** Data for the task follows **

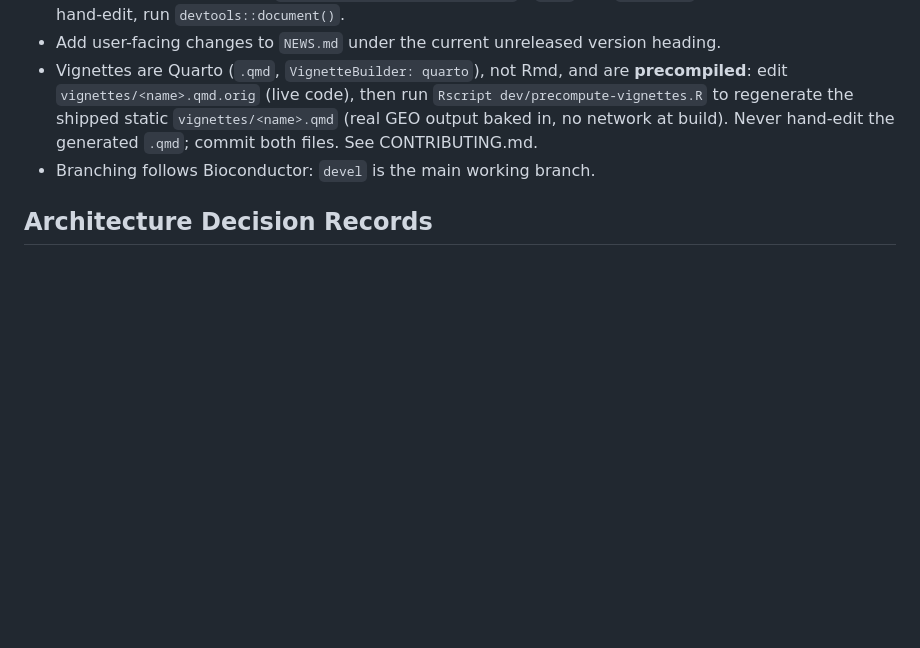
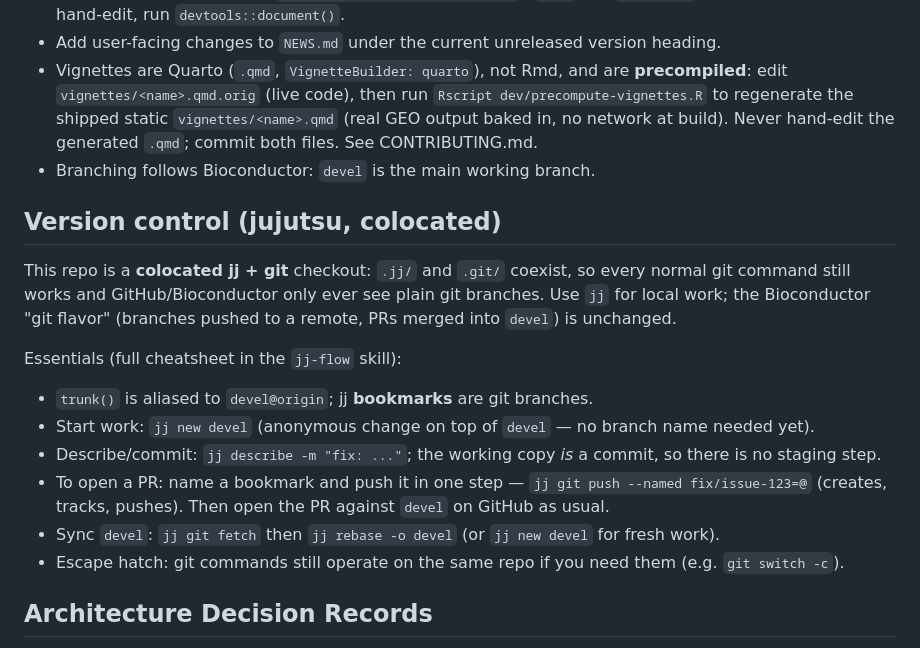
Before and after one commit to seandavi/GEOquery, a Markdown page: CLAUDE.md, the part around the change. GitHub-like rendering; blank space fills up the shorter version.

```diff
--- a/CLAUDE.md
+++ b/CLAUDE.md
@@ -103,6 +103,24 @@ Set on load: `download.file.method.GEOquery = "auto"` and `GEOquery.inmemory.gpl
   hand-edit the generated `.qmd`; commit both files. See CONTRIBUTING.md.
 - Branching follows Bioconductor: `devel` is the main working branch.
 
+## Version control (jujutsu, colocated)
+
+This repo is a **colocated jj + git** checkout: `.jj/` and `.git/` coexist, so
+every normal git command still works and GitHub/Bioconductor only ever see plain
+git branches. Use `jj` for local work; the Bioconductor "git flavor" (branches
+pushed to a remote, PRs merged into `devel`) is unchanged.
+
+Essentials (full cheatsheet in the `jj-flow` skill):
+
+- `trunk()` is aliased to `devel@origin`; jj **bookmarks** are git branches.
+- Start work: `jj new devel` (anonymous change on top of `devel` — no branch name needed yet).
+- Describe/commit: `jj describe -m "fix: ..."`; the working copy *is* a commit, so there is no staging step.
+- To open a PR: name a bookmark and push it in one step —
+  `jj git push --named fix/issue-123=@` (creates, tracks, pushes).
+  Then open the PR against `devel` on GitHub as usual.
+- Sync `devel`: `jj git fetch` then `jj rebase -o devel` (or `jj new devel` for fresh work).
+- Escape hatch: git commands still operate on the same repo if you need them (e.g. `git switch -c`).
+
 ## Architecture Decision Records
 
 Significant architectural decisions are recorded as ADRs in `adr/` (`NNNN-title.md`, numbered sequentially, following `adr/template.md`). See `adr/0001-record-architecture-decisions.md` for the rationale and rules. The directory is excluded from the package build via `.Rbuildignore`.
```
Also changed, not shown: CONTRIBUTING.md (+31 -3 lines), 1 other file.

** End of Data for the task **

- [What is required]:
The result should be a word-for-word restatement of all the data, without images.

- [Result of the task]:
Before and after one commit to seandavi/GEOquery, a Markdown page: CLAUDE.md, the part around the change. GitHub-like rendering; blank space fills up the shorter version.

```diff
--- a/CLAUDE.md
+++ b/CLAUDE.md
@@ -103,6 +103,24 @@ Set on load: `download.file.method.GEOquery = "auto"` and `GEOquery.inmemory.gpl
   hand-edit the generated `.qmd`; commit both files. See CONTRIBUTING.md.
 - Branching follows Bioconductor: `devel` is the main working branch.
 
+## Version control (jujutsu, colocated)
+
+This repo is a **colocated jj + git** checkout: `.jj/` and `.git/` coexist, so
+every normal git command still works and GitHub/Bioconductor only ever see plain
+git branches. Use `jj` for local work; the Bioconductor "git flavor" (branches
+pushed to a remote, PRs merged into `devel`) is unchanged.
+
+Essentials (full cheatsheet in the `jj-flow` skill):
+
+- `trunk()` is aliased to `devel@origin`; jj **bookmarks** are git branches.
+- Start work: `jj new devel` (anonymous change on top of `devel` — no branch name needed yet).
+- Describe/commit: `jj describe -m "fix: ..."`; the working copy *is* a commit, so there is no staging step.
+- To open a PR: name a bookmark and push it in one step —
+  `jj git push --named fix/issue-123=@` (creates, tracks, pushes).
+  Then open the PR against `devel` on GitHub as usual.
+- Sync `devel`: `jj git fetch` then `jj rebase -o devel` (or `jj new devel` for fresh work).
+- Escape hatch: git commands still operate on the same repo if you need them (e.g. `git switch -c`).
+
 ## Architecture Decision Records
 
 Significant architectural decisions are recorded as ADRs in `adr/` (`NNNN-title.md`, numbered sequentially, following `adr/template.md`). See `adr/0001-record-architecture-decisions.md` for the rationale and rules. The directory is excluded from the package build via `.Rbuildignore`.
```
Also changed, not shown: CONTRIBUTING.md (+31 -3 lines), 1 other file.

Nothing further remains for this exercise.